Whoever in this world
Takes nothing not given,
Whether it is long or short,
Large or small,
Beautiful or not,
I call a brahmin.
Dhammapada v. 409, translated by Gil Fronsdal
If we want to behave like a superior person, we abstain from taking anything that hasn’t been offered to us. We don’t push to the front of the line, or take food from someone else’s plate, or assume that something that’s been laid out is meant for us. When we’re unsure, we reflect on whether this tempting item might belong to, or be intended for, someone else.
This description points to the fact that we are often unthinking in our pursuit of selfish goals. It provides a subtle reminder that we are all here together, and that getting and having things for ourselves is a way that we separate ourselves from each other. We divide the world into “me” and “everyone else”. Sharing what we have is a way of bridging this divide.
“Long or short, large or small, beautiful or not” seems to be a poetic way of expanding our awareness to include all forms. Sometimes I am guilty of throwing away things that don’t seem valuable to me when I’m cleaning up. In the past, I might (slightly) redecorate a family member’s home to suit my taste more. What arrogance!
One place I notice wanting things for myself is in art museums. Some of the art is so powerful that I want to take a particular item home. Of course, I can’t, but I am able to acknowledge this desire and to recognise its unwholesome quality. Then I can set it aside and just open to the present experience of enjoyment.
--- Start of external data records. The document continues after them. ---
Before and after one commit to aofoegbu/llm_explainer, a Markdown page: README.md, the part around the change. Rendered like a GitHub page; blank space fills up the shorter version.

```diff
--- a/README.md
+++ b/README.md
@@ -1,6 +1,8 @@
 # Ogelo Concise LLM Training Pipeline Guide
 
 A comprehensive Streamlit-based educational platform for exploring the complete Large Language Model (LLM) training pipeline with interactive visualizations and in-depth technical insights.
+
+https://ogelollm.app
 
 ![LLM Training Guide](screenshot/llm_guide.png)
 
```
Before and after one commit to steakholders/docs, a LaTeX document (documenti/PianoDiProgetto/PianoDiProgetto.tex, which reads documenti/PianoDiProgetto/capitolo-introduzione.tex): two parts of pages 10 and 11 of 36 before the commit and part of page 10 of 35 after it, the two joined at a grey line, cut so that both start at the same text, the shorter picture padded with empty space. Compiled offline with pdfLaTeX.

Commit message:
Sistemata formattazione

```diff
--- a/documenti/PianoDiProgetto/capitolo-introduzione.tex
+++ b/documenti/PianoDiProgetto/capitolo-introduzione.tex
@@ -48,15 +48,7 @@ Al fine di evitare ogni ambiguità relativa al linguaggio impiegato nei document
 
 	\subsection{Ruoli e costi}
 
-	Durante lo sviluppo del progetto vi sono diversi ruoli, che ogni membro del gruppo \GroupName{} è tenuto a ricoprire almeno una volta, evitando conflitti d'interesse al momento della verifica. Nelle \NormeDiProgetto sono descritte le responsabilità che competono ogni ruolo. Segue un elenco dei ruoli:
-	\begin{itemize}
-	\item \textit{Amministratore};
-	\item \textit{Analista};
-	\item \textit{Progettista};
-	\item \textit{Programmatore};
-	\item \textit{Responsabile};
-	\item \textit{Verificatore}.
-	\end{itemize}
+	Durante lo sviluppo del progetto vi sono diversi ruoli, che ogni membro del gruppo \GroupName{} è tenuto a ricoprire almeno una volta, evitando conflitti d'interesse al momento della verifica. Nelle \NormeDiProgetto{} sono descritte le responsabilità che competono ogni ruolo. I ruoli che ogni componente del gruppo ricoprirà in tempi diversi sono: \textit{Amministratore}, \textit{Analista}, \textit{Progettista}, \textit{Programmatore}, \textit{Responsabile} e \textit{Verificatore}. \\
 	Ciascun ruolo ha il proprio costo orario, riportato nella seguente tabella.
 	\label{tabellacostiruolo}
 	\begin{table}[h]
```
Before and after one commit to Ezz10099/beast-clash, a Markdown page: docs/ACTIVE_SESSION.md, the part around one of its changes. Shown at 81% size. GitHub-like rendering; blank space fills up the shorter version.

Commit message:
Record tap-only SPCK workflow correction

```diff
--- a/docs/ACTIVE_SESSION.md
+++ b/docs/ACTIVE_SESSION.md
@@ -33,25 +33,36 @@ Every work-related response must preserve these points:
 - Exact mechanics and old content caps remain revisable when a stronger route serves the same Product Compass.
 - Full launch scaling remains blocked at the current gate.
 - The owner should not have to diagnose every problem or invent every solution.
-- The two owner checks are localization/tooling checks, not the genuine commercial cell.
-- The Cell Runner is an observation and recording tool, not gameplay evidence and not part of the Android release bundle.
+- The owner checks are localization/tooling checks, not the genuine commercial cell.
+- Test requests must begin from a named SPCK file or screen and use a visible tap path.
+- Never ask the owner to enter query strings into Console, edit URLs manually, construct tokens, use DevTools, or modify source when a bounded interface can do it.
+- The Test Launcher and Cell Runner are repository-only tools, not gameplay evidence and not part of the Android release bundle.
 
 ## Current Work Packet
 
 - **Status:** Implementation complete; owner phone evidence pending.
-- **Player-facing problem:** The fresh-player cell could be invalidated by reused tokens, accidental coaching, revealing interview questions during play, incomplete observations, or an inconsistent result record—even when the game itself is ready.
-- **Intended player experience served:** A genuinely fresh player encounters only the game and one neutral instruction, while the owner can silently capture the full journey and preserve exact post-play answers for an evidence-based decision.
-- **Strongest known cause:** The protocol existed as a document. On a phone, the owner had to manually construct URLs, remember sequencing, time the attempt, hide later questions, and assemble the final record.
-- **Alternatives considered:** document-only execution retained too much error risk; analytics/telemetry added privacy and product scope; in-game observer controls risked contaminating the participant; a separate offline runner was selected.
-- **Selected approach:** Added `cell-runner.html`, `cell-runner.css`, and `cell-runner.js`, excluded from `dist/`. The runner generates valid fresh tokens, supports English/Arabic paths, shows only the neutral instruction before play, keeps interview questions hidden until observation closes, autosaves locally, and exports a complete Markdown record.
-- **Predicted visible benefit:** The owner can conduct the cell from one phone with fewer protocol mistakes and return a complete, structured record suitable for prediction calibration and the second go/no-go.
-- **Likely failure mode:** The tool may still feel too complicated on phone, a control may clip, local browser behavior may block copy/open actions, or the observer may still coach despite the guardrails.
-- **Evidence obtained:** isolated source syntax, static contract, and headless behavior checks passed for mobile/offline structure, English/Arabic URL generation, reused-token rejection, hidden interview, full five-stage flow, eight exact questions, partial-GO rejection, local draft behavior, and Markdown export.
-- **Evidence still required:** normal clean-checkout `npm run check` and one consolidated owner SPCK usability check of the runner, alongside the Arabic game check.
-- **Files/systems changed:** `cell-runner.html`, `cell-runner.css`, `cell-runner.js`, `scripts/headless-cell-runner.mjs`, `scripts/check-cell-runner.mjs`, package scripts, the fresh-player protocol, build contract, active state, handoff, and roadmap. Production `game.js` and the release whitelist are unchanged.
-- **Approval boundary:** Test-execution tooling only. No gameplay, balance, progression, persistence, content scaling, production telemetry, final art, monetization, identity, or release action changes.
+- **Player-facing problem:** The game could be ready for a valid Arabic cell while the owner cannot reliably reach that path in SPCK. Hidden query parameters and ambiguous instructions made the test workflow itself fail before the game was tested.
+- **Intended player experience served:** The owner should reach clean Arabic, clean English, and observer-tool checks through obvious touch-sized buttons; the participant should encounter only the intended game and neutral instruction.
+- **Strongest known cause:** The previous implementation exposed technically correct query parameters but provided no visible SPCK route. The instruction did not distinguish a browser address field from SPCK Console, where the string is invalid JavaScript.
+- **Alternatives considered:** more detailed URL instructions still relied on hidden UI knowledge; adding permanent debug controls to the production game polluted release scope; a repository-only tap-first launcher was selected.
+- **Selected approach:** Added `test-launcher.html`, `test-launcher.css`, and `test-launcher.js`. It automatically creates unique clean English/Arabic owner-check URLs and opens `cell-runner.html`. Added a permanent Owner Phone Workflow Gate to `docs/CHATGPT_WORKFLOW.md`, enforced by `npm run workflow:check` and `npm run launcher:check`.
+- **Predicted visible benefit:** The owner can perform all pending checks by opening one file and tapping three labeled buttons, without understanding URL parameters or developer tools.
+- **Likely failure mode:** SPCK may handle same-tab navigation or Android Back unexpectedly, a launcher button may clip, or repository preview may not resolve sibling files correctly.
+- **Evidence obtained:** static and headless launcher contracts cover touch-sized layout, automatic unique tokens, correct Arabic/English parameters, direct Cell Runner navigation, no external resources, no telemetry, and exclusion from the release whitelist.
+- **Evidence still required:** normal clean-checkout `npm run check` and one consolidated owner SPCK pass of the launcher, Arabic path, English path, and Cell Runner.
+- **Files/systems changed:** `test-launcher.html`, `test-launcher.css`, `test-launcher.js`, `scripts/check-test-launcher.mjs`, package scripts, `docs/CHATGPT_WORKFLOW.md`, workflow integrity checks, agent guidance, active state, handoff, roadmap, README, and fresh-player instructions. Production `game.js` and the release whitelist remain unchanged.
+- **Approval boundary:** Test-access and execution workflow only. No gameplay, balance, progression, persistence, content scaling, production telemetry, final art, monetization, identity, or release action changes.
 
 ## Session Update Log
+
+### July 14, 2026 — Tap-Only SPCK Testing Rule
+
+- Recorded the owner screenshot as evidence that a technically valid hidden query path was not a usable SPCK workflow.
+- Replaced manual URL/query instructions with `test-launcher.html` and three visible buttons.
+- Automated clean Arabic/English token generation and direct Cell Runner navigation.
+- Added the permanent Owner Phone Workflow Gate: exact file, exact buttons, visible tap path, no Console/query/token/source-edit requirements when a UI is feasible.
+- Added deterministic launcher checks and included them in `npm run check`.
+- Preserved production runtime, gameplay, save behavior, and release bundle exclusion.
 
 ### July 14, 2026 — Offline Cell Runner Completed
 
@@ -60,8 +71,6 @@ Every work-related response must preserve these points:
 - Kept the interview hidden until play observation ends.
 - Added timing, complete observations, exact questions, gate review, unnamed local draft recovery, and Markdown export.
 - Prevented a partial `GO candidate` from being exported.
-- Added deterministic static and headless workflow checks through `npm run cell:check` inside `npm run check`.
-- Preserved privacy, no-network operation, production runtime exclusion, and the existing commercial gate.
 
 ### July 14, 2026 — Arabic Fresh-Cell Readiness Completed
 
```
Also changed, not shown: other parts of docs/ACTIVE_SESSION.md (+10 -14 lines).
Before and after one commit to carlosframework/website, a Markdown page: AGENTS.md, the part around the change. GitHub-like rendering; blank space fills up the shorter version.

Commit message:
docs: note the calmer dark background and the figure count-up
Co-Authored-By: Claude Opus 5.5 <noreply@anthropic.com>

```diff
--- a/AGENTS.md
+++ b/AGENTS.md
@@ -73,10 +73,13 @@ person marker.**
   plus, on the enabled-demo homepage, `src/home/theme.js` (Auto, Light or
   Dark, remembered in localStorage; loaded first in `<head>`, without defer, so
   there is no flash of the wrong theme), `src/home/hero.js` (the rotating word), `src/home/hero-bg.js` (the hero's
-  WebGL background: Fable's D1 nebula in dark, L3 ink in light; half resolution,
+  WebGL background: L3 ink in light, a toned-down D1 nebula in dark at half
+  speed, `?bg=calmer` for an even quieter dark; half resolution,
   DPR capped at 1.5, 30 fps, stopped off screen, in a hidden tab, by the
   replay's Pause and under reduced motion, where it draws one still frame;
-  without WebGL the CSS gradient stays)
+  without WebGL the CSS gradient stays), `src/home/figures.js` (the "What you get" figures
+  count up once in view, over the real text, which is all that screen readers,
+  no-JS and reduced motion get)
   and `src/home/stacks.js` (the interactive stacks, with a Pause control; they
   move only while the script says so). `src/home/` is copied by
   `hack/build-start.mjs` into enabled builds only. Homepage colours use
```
If we work with this principle regularly, we will become more sensitive to our relationship with things. We may identify with our stuff less and be alert to more opportunities for generosity.